Last season, seemingly out of nowhere, forward John Collins had the kind of breakout season that most sophomores only dream of. Finishing runner- up in ACC Player of the Year rankings, Collins averaged 19.2 points, 9.8 rebounds and 1.6 blocks on 62 percent shooting from the field and 74.5 percent from the line.
Collins’ per 40 numbers were even more impressive, averaging an astounding 28.8 points, 14.8 rebounds and 2.4 blocks. Collins parlayed this success into quite a bit of hype going into the draft, projecting well as an athletic power forward who could jump out of the building.
Despite a successful combine and interviews, Collins slipped a bit to the 19th-overall selection taken by the Atlanta Hawks.
A member of a team in full-on rebuilding mode, Collins has been getting some solid run and has begun o show his talent.
However, Collins has still been slightly underutilized (he’s only started four games and has been averaging less than 25 minutes per game) and his stats on the surface don’t appear to be all that special — a solid 10.5 points and 6.9 rebounds per game. However, diving a little deeper is where we begin to see the potential that Collins has.
Collins’ per 36 numbers is where he begins to shine. Averaging 17.1 points, 11 rebounds, a steal and two blocks per 36, Collins surpasses some of his most hyped rookie peers.
Jayson Tatum of the Boston Celtics is behind him in every offensive and defensive statistical counting stat in the per 36 numbers. Collins rests just behind Utah’s Donovan Mitchell, who is experiencing a breakout campaign.
Collins is already shooting 59 percent from the field, an absurd number for a rookie and, despite having never shot threes before this season, holds a more-than-respectable 37 percent since he is taking them in January.
Collins’ advanced numbers also tell a similar story. His BPM of 2.1 (box score plus minus, a new measure of a players’ contributions on the floor beyond just +/-), once again outpaces top rookies Jayson Tatum (1.4), Donovan Mitchell (0.7), Kyle Kuzma (-0.9) and sits just behind rookie leader Ben Simmons (3.2).

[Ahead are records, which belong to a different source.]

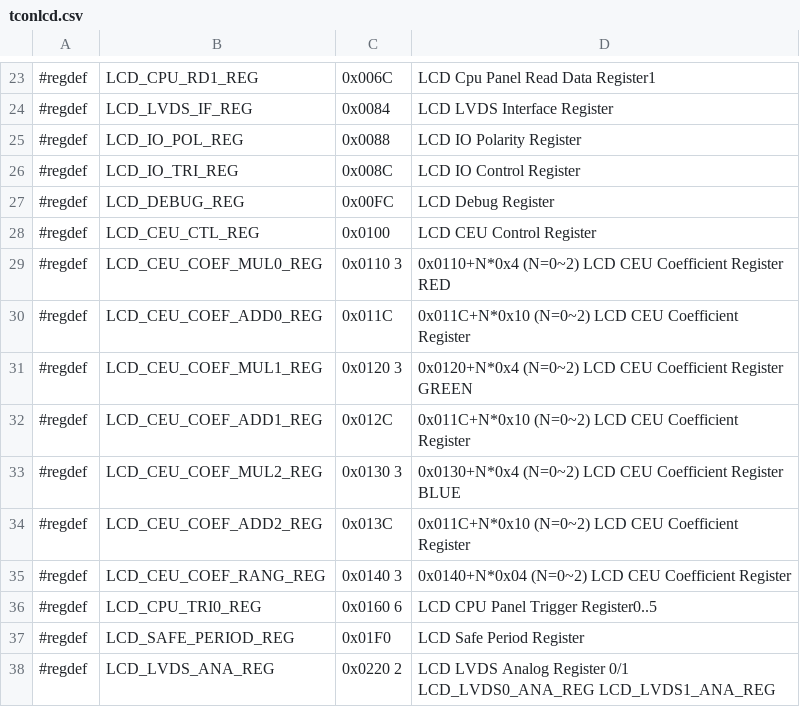
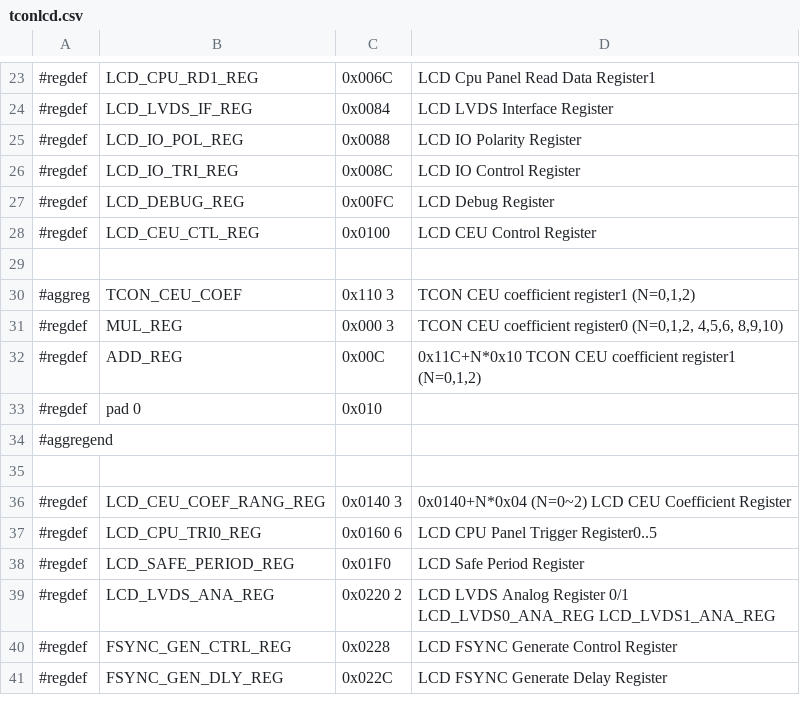
Before and after one commit to ua1arn/hftrx, a CSV file: tools/genregdefs/aw_a733/tconlcd.csv, drawn as a sheet; only a part is shown, gaps mark what is left out; the shorter side is filled out with more unchanged rows.

Commit message:
Allwinner tcon: update CEU registers map

```diff
--- a/tools/genregdefs/aw_a733/tconlcd.csv
+++ b/tools/genregdefs/aw_a733/tconlcd.csv
@@ -28,8 +28,9 @@
 #regdef; LCD_CEU_CTL_REG; 0x0100; LCD CEU Control Register
-#regdef; LCD_CEU_COEF_MUL0_REG; 0x0110 3;	0x0110+N*0x4 (N=0~2) LCD CEU Coefficient Register RED
-#regdef; LCD_CEU_COEF_ADD0_REG; 0x011C;		0x011C+N*0x10 (N=0~2) LCD CEU Coefficient Register
-#regdef; LCD_CEU_COEF_MUL1_REG; 0x0120 3;	0x0120+N*0x4 (N=0~2) LCD CEU Coefficient Register GREEN
-#regdef; LCD_CEU_COEF_ADD1_REG; 0x012C;		0x011C+N*0x10 (N=0~2) LCD CEU Coefficient Register
-#regdef; LCD_CEU_COEF_MUL2_REG; 0x0130 3;	0x0130+N*0x4 (N=0~2) LCD CEU Coefficient Register BLUE
-#regdef; LCD_CEU_COEF_ADD2_REG; 0x013C;		0x011C+N*0x10 (N=0~2) LCD CEU Coefficient Register
+
+#aggreg; TCON_CEU_COEF; 0x110 3; TCON CEU coefficient register1 (N=0,1,2)
+#regdef; MUL_REG; 0x000 3; TCON CEU coefficient register0 (N=0,1,2, 4,5,6, 8,9,10)
+#regdef; ADD_REG; 0x00C;  0x11C+N*0x10 TCON CEU coefficient register1 (N=0,1,2)
+#regdef; pad 0; 0x010
+#aggregend;
+
 #regdef; LCD_CEU_COEF_RANG_REG; 0x0140 3;	0x0140+N*0x04 (N=0~2) LCD CEU Coefficient Register
```
Also changed, not shown: tools/genregdefs/aw_a733/tcon_tv.csv, tools/genregdefs/aw_f133_t113x/tcon_lcd.csv, 15 other files.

Collins’ usage rate of 19.2 percent (a measure of the percentage of the possessions that the player is used by the team while on the floor) is also at or below almost all of his peers. For comparison, Mitchell leads the pack with a usage rate of 28.2 percent and Simmons and Kuzma are close behind at 23.2 percent and and 22.3 percent, respectively.
Collins is not only keeping up with his peers, but he is doing just as much, if not more, with less opportunity to contribute to his team, both in terms of minutes played and in the amount of time the ball is in his hands.
Giving more opportunities. Collins within the Hawks offense will not only benefit the former Demon Deacon star but also the Atlanta Hawks in general. The more minutes that come Collins’ way, the more likely he will reach his full potential and hopefully turn into a genuine NBA star.